Segment Open

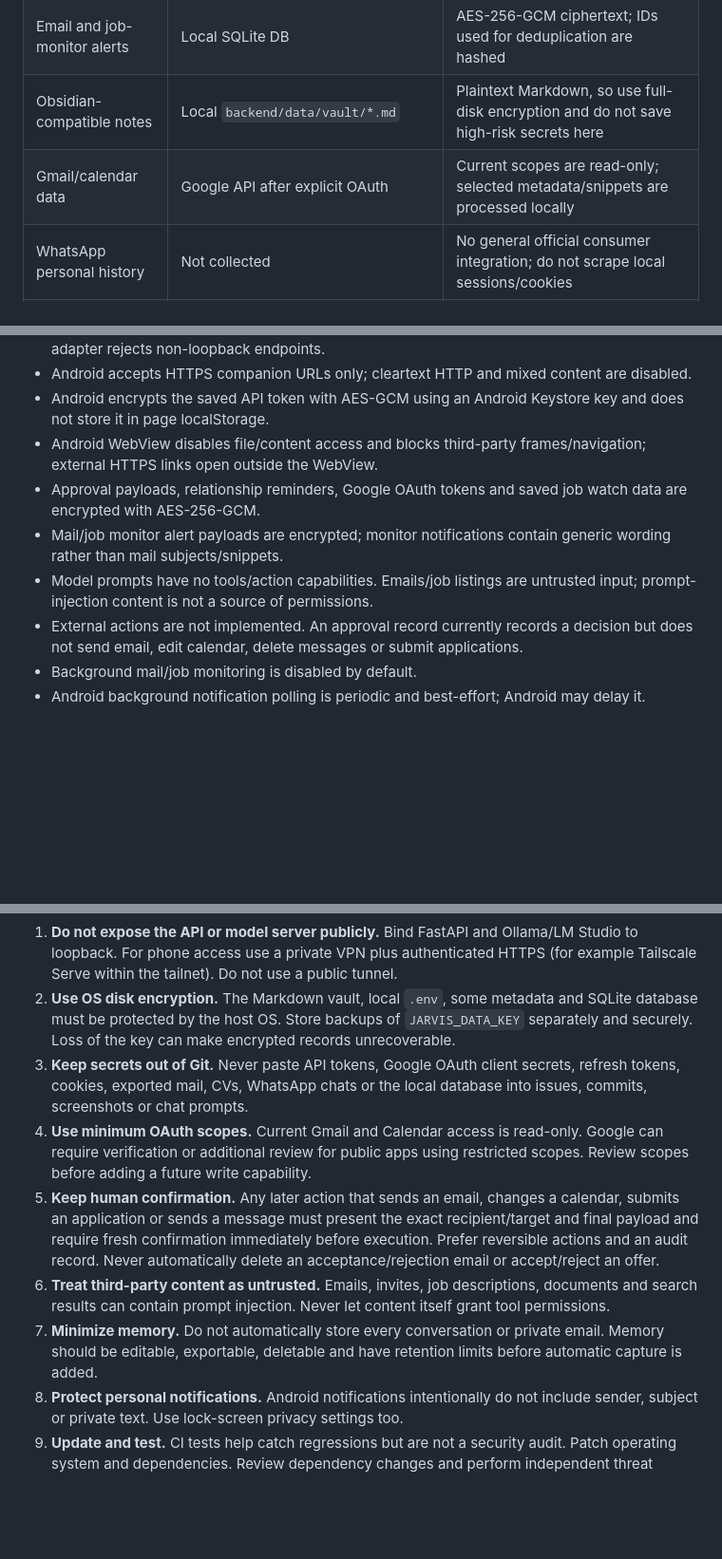
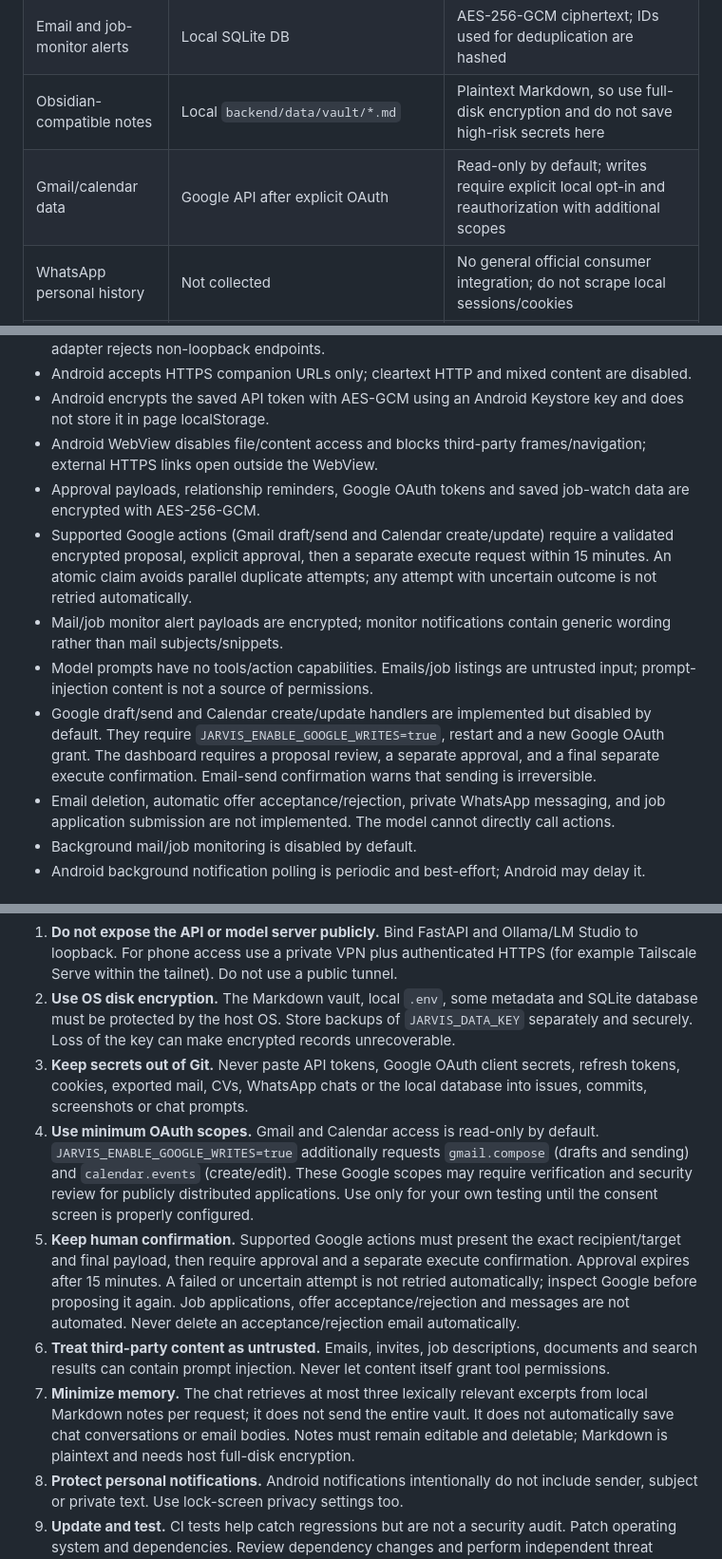
Before and after one commit to mekkedemirov21-rgb/jarvis.ai, a Markdown page: docs/SECURITY.md, 3 parts joined by grey strips. Shown at 95% size. GitHub-like rendering; blank space fills up the shorter version.

Commit message:
Document opt-in Google writes and memory retrieval security model

```diff
--- a/docs/SECURITY.md
+++ b/docs/SECURITY.md
@@ -15,7 +15,7 @@ Last updated: 26 October 2026. This is a practical development policy, not a sec
 | Relationship reminders | Local SQLite DB | AES-256-GCM ciphertext |
 | Email and job-monitor alerts | Local SQLite DB | AES-256-GCM ciphertext; IDs used for deduplication are hashed |
 | Obsidian-compatible notes | Local `backend/data/vault/*.md` | Plaintext Markdown, so use full-disk encryption and do not save high-risk secrets here |
-| Gmail/calendar data | Google API after explicit OAuth | Current scopes are read-only; selected metadata/snippets are processed locally |
+| Gmail/calendar data | Google API after explicit OAuth | Read-only by default; writes require explicit local opt-in and reauthorization with additional scopes |
 | WhatsApp personal history | Not collected | No general official consumer integration; do not scrape local sessions/cookies |
 | GitHub | Source/config/documentation | Public repository—never store private data or live credentials |
 
@@ -27,10 +27,12 @@ Last updated: 26 October 2026. This is a practical development policy, not a sec
 - Android accepts HTTPS companion URLs only; cleartext HTTP and mixed content are disabled.
 - Android encrypts the saved API token with AES-GCM using an Android Keystore key and does not store it in page localStorage.
 - Android WebView disables file/content access and blocks third-party frames/navigation; external HTTPS links open outside the WebView.
-- Approval payloads, relationship reminders, Google OAuth tokens and saved job watch data are encrypted with AES-256-GCM.
+- Approval payloads, relationship reminders, Google OAuth tokens and saved job-watch data are encrypted with AES-256-GCM.
+- Supported Google actions (Gmail draft/send and Calendar create/update) require a validated encrypted proposal, explicit approval, then a separate execute request within 15 minutes. An atomic claim avoids parallel duplicate attempts; any attempt with uncertain outcome is not retried automatically.
 - Mail/job monitor alert payloads are encrypted; monitor notifications contain generic wording rather than mail subjects/snippets.
 - Model prompts have no tools/action capabilities. Emails/job listings are untrusted input; prompt-injection content is not a source of permissions.
-- External actions are not implemented. An approval record currently records a decision but does not send email, edit calendar, delete messages or submit applications.
+- Google draft/send and Calendar create/update handlers are implemented but disabled by default. They require `JARVIS_ENABLE_GOOGLE_WRITES=true`, restart and a new Google OAuth grant. The dashboard requires a proposal review, a separate approval, and a final separate execute confirmation. Email-send confirmation warns that sending is irreversible.
+- Email deletion, automatic offer acceptance/rejection, private WhatsApp messaging, and job application submission are not implemented. The model cannot directly call actions.
 - Background mail/job monitoring is disabled by default.
 - Android background notification polling is periodic and best-effort; Android may delay it.
 
@@ -39,10 +41,10 @@ Last updated: 26 October 2026. This is a practical development policy, not a sec
 1. **Do not expose the API or model server publicly.** Bind FastAPI and Ollama/LM Studio to loopback. For phone access use a private VPN plus authenticated HTTPS (for example Tailscale Serve within the tailnet). Do not use a public tunnel.
 2. **Use OS disk encryption.** The Markdown vault, local `.env`, some metadata and SQLite database must be protected by the host OS. Store backups of `JARVIS_DATA_KEY` separately and securely. Loss of the key can make encrypted records unrecoverable.
 3. **Keep secrets out of Git.** Never paste API tokens, Google OAuth client secrets, refresh tokens, cookies, exported mail, CVs, WhatsApp chats or the local database into issues, commits, screenshots or chat prompts.
-4. **Use minimum OAuth scopes.** Current Gmail and Calendar access is read-only. Google can require verification or additional review for public apps using restricted scopes. Review scopes before adding a future write capability.
-5. **Keep human confirmation.** Any later action that sends an email, changes a calendar, submits an application or sends a message must present the exact recipient/target and final payload and require fresh confirmation immediately before execution. Prefer reversible actions and an audit record. Never automatically delete an acceptance/rejection email or accept/reject an offer.
+4. **Use minimum OAuth scopes.** Gmail and Calendar access is read-only by default. `JARVIS_ENABLE_GOOGLE_WRITES=true` additionally requests `gmail.compose` (drafts and sending) and `calendar.events` (create/edit). These Google scopes may require verification and security review for publicly distributed applications. Use only for your own testing until the consent screen is properly configured.
+5. **Keep human confirmation.** Supported Google actions must present the exact recipient/target and final payload, then require approval and a separate execute confirmation. Approval expires after 15 minutes. A failed or uncertain attempt is not retried automatically; inspect Google before proposing it again. Job applications, offer acceptance/rejection and messages are not automated. Never delete an acceptance/rejection email automatically.
 6. **Treat third-party content as untrusted.** Emails, invites, job descriptions, documents and search results can contain prompt injection. Never let content itself grant tool permissions.
-7. **Minimize memory.** Do not automatically store every conversation or private email. Memory should be editable, exportable, deletable and have retention limits before automatic capture is added.
+7. **Minimize memory.** The chat retrieves at most three lexically relevant excerpts from local Markdown notes per request; it does not send the entire vault. It does not automatically save chat conversations or email bodies. Notes must remain editable and deletable; Markdown is plaintext and needs host full-disk encryption.
 8. **Protect personal notifications.** Android notifications intentionally do not include sender, subject or private text. Use lock-screen privacy settings too.
 9. **Update and test.** CI tests help catch regressions but are not a security audit. Patch operating system and dependencies. Review dependency changes and perform independent threat modeling and penetration testing before distributing widely.
 
```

Segment Closed

**REQUIREMENT:** Return each entry exactly as it appears above, but exclude the pictures.

**ANSWER TO THIS PROBLEM:**
Before and after one commit to mekkedemirov21-rgb/jarvis.ai, a Markdown page: docs/SECURITY.md, 3 parts joined by grey strips. Shown at 95% size. GitHub-like rendering; blank space fills up the shorter version.

Commit message:
Document opt-in Google writes and memory retrieval security model

```diff
--- a/docs/SECURITY.md
+++ b/docs/SECURITY.md
@@ -15,7 +15,7 @@ Last updated: 26 October 2026. This is a practical development policy, not a sec
 | Relationship reminders | Local SQLite DB | AES-256-GCM ciphertext |
 | Email and job-monitor alerts | Local SQLite DB | AES-256-GCM ciphertext; IDs used for deduplication are hashed |
 | Obsidian-compatible notes | Local `backend/data/vault/*.md` | Plaintext Markdown, so use full-disk encryption and do not save high-risk secrets here |
-| Gmail/calendar data | Google API after explicit OAuth | Current scopes are read-only; selected metadata/snippets are processed locally |
+| Gmail/calendar data | Google API after explicit OAuth | Read-only by default; writes require explicit local opt-in and reauthorization with additional scopes |
 | WhatsApp personal history | Not collected | No general official consumer integration; do not scrape local sessions/cookies |
 | GitHub | Source/config/documentation | Public repository—never store private data or live credentials |
 
@@ -27,10 +27,12 @@ Last updated: 26 October 2026. This is a practical development policy, not a sec
 - Android accepts HTTPS companion URLs only; cleartext HTTP and mixed content are disabled.
 - Android encrypts the saved API token with AES-GCM using an Android Keystore key and does not store it in page localStorage.
 - Android WebView disables file/content access and blocks third-party frames/navigation; external HTTPS links open outside the WebView.
-- Approval payloads, relationship reminders, Google OAuth tokens and saved job watch data are encrypted with AES-256-GCM.
+- Approval payloads, relationship reminders, Google OAuth tokens and saved job-watch data are encrypted with AES-256-GCM.
+- Supported Google actions (Gmail draft/send and Calendar create/update) require a validated encrypted proposal, explicit approval, then a separate execute request within 15 minutes. An atomic claim avoids parallel duplicate attempts; any attempt with uncertain outcome is not retried automatically.
 - Mail/job monitor alert payloads are encrypted; monitor notifications contain generic wording rather than mail subjects/snippets.
 - Model prompts have no tools/action capabilities. Emails/job listings are untrusted input; prompt-injection content is not a source of permissions.
-- External actions are not implemented. An approval record currently records a decision but does not send email, edit calendar, delete messages or submit applications.
+- Google draft/send and Calendar create/update handlers are implemented but disabled by default. They require `JARVIS_ENABLE_GOOGLE_WRITES=true`, restart and a new Google OAuth grant. The dashboard requires a proposal review, a separate approval, and a final separate execute confirmation. Email-send confirmation warns that sending is irreversible.
+- Email deletion, automatic offer acceptance/rejection, private WhatsApp messaging, and job application submission are not implemented. The model cannot directly call actions.
 - Background mail/job monitoring is disabled by default.
 - Android background notification polling is periodic and best-effort; Android may delay it.
 
@@ -39,10 +41,10 @@ Last updated: 26 October 2026. This is a practical development policy, not a sec
 1. **Do not expose the API or model server publicly.** Bind FastAPI and Ollama/LM Studio to loopback. For phone access use a private VPN plus authenticated HTTPS (for example Tailscale Serve within the tailnet). Do not use a public tunnel.
 2. **Use OS disk encryption.** The Markdown vault, local `.env`, some metadata and SQLite database must be protected by the host OS. Store backups of `JARVIS_DATA_KEY` separately and securely. Loss of the key can make encrypted records unrecoverable.
 3. **Keep secrets out of Git.** Never paste API tokens, Google OAuth client secrets, refresh tokens, cookies, exported mail, CVs, WhatsApp chats or the local database into issues, commits, screenshots or chat prompts.
-4. **Use minimum OAuth scopes.** Current Gmail and Calendar access is read-only. Google can require verification or additional review for public apps using restricted scopes. Review scopes before adding a future write capability.
-5. **Keep human confirmation.** Any later action that sends an email, changes a calendar, submits an application or sends a message must present the exact recipient/target and final payload and require fresh confirmation immediately before execution. Prefer reversible actions and an audit record. Never automatically delete an acceptance/rejection email or accept/reject an offer.
+4. **Use minimum OAuth scopes.** Gmail and Calendar access is read-only by default. `JARVIS_ENABLE_GOOGLE_WRITES=true` additionally requests `gmail.compose` (drafts and sending) and `calendar.events` (create/edit). These Google scopes may require verification and security review for publicly distributed applications. Use only for your own testing until the consent screen is properly configured.
+5. **Keep human confirmation.** Supported Google actions must present the exact recipient/target and final payload, then require approval and a separate execute confirmation. Approval expires after 15 minutes. A failed or uncertain attempt is not retried automatically; inspect Google before proposing it again. Job applications, offer acceptance/rejection and messages are not automated. Never delete an acceptance/rejection email automatically.
 6. **Treat third-party content as untrusted.** Emails, invites, job descriptions, documents and search results can contain prompt injection. Never let content itself grant tool permissions.
-7. **Minimize memory.** Do not automatically store every conversation or private email. Memory should be editable, exportable, deletable and have retention limits before automatic capture is added.
+7. **Minimize memory.** The chat retrieves at most three lexically relevant excerpts from local Markdown notes per request; it does not send the entire vault. It does not automatically save chat conversations or email bodies. Notes must remain editable and deletable; Markdown is plaintext and needs host full-disk encryption.
 8. **Protect personal notifications.** Android notifications intentionally do not include sender, subject or private text. Use lock-screen privacy settings too.
 9. **Update and test.** CI tests help catch regressions but are not a security audit. Patch operating system and dependencies. Review dependency changes and perform independent threat modeling and penetration testing before distributing widely.
 
```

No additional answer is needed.